■ **Task to complete**
In the listing below, find each line containing "import" and report it.

---------- Data in this exercise

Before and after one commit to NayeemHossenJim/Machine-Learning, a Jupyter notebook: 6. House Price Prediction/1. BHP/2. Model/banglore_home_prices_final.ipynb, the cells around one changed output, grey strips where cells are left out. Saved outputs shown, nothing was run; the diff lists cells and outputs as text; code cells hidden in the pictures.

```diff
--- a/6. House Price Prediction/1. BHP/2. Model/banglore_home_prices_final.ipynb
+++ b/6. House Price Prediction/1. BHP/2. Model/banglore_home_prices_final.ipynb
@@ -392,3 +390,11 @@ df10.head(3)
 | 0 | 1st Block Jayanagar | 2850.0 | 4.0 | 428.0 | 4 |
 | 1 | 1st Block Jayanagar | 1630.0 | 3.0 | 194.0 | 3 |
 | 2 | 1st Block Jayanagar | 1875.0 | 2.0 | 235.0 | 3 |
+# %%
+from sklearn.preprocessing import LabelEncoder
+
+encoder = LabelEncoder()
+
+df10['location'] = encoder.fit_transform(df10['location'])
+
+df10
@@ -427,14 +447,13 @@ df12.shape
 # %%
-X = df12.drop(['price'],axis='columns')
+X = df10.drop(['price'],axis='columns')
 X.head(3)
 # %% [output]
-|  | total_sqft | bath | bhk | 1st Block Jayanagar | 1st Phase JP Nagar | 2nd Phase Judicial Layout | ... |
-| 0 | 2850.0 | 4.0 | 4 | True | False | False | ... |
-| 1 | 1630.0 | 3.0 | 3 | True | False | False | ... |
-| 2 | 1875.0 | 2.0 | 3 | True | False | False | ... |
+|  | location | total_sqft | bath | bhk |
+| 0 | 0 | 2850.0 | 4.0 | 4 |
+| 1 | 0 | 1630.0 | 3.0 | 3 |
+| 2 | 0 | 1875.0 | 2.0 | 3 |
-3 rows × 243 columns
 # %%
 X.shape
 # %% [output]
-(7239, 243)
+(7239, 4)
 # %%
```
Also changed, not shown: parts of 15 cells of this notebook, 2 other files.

--------------------
---------- Data in this exercise

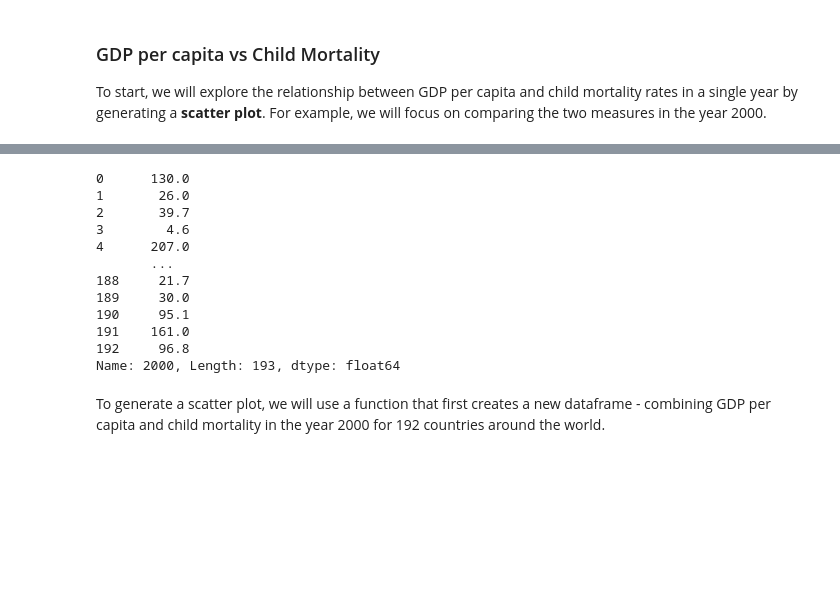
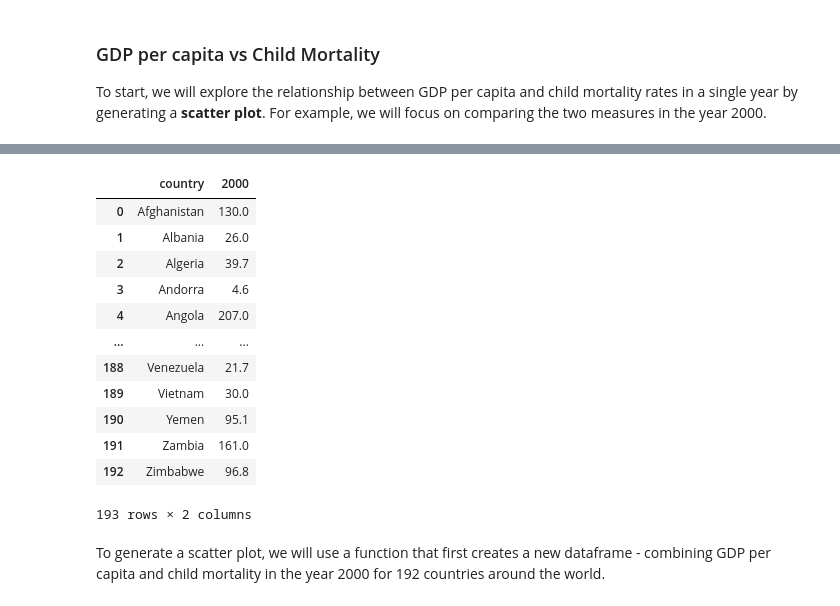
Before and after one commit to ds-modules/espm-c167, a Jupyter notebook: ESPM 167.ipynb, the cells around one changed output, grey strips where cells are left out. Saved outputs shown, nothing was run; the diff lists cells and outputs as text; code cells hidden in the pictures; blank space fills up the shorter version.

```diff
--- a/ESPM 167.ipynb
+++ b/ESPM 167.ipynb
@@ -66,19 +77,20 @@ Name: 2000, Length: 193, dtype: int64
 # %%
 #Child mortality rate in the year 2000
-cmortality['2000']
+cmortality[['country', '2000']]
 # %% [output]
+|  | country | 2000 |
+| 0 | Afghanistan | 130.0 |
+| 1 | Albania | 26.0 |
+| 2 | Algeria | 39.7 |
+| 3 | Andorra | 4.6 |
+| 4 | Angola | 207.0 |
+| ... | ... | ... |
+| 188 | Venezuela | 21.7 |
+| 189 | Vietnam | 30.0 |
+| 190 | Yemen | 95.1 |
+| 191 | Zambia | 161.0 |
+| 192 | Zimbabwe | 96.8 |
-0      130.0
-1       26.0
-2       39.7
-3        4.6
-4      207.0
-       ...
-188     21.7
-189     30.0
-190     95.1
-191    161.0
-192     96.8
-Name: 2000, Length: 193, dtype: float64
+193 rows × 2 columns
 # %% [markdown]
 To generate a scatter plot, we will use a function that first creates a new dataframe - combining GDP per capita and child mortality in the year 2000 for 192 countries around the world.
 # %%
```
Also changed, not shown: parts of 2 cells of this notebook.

--------------------
---------- Data in this exercise

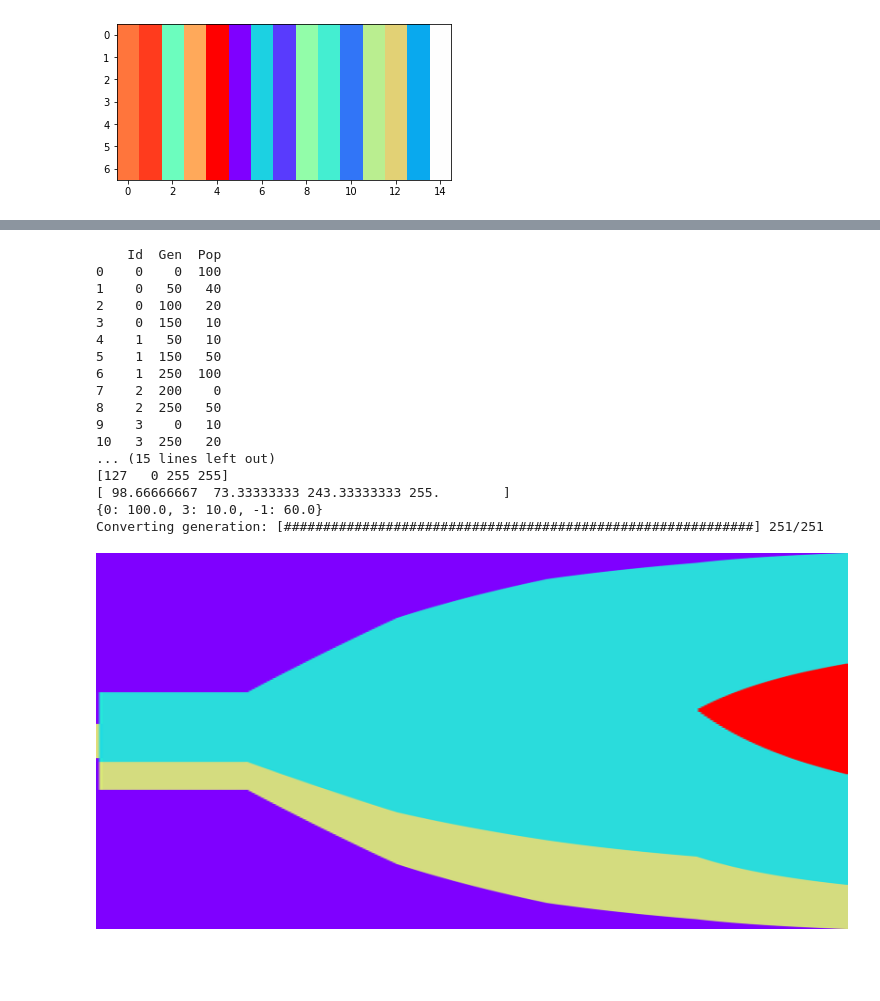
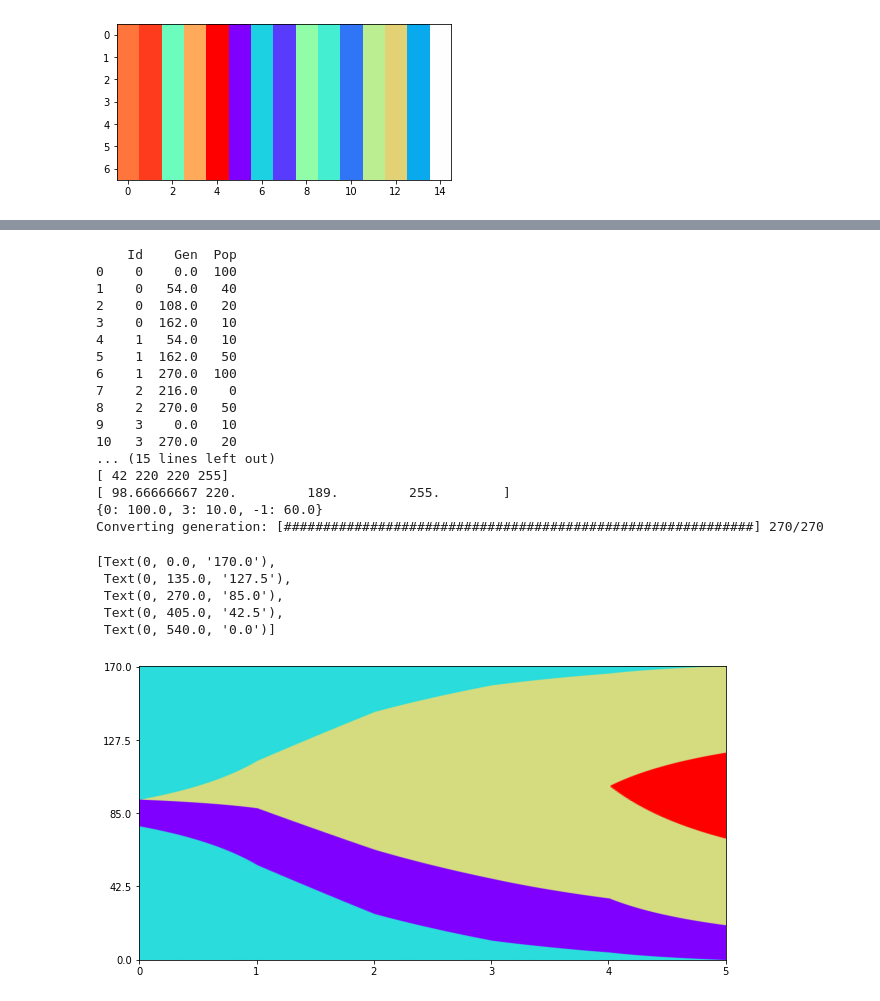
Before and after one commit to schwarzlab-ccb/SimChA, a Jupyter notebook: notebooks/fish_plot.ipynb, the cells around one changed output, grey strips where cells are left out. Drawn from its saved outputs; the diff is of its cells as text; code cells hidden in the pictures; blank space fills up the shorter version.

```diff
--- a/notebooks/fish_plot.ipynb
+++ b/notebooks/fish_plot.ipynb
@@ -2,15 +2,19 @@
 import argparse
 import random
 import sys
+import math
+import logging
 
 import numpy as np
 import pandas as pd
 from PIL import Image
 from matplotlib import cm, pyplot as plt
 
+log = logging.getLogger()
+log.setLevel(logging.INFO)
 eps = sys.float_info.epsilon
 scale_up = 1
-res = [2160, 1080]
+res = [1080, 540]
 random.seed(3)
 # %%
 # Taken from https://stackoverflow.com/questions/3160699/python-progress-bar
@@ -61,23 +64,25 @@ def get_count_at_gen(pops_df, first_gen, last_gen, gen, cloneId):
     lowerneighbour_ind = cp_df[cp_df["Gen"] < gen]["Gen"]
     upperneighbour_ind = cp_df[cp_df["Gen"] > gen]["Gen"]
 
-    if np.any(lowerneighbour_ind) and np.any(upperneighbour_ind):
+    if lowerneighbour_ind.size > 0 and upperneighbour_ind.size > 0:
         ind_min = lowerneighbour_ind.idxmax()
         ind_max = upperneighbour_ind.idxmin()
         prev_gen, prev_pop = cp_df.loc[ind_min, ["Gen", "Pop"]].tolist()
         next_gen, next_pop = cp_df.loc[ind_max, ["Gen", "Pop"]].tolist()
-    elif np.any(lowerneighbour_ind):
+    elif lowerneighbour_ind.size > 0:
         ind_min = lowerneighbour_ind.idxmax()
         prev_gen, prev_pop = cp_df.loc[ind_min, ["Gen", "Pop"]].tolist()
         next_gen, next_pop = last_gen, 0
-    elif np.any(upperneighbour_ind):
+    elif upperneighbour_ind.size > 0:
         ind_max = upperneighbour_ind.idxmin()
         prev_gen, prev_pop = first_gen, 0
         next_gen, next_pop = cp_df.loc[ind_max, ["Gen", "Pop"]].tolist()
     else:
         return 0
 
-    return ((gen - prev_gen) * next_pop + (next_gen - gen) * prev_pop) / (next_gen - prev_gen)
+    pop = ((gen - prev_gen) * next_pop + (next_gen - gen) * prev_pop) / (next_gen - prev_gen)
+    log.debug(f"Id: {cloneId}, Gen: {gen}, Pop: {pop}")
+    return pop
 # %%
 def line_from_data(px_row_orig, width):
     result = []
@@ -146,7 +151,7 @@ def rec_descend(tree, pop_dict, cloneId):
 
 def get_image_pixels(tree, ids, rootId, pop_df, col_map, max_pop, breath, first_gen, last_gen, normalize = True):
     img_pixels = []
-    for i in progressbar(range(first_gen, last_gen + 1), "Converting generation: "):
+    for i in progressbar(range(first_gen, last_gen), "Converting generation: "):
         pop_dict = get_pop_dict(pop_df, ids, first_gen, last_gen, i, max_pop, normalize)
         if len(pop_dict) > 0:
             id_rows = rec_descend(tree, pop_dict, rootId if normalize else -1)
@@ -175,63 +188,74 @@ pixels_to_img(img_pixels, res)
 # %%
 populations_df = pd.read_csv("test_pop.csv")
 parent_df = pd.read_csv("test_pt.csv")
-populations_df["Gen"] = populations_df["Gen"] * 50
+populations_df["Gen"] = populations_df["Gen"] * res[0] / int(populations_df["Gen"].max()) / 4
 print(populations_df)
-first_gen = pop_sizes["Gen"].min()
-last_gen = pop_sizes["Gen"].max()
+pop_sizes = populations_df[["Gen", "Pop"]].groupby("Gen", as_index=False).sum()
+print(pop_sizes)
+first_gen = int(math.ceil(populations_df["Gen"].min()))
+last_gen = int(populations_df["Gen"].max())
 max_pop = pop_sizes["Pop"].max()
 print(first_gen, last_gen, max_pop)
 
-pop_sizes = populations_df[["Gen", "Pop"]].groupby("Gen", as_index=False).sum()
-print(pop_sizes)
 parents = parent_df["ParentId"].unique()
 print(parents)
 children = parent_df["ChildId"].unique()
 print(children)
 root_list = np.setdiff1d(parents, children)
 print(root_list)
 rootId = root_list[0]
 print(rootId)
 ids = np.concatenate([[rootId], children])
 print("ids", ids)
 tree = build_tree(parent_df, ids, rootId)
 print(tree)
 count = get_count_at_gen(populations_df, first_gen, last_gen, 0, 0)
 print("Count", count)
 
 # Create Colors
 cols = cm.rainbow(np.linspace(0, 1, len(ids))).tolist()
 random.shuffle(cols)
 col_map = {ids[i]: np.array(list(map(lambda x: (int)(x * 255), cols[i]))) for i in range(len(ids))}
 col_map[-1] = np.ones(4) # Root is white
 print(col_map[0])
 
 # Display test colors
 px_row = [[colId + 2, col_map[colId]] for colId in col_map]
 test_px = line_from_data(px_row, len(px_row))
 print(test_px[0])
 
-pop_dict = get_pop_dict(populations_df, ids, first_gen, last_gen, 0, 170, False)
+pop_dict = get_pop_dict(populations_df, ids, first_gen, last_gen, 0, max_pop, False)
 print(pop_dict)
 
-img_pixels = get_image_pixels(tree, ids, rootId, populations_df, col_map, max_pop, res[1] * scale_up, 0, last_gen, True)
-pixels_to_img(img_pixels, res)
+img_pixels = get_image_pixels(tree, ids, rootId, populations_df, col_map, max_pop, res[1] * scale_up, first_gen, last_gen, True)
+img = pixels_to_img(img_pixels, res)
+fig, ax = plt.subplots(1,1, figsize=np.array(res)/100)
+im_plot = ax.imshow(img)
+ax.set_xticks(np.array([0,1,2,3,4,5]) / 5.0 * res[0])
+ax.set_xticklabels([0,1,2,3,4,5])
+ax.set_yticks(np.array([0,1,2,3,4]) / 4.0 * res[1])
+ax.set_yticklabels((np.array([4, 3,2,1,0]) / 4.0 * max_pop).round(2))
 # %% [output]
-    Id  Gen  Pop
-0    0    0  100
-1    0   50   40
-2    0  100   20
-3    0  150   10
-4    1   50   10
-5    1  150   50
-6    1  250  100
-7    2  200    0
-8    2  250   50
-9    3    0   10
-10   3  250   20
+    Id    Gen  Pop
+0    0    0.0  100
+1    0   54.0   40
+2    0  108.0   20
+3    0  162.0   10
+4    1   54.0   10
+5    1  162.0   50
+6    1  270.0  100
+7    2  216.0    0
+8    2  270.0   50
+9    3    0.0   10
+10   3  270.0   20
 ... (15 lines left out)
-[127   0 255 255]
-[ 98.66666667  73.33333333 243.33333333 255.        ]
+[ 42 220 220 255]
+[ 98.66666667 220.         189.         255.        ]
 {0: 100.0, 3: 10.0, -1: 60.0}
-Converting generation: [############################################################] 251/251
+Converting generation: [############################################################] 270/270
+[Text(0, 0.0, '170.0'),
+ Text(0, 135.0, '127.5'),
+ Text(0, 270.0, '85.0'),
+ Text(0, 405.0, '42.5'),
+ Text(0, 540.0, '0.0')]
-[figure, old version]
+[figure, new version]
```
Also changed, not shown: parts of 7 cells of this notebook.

--------------------

■ **Expected output**
+from sklearn.preprocessing import LabelEncoder
 import argparse
 import random
 import sys
+import math
+import logging
 import numpy as np
 import pandas as pd
 from PIL import Image
 from matplotlib import cm, pyplot as plt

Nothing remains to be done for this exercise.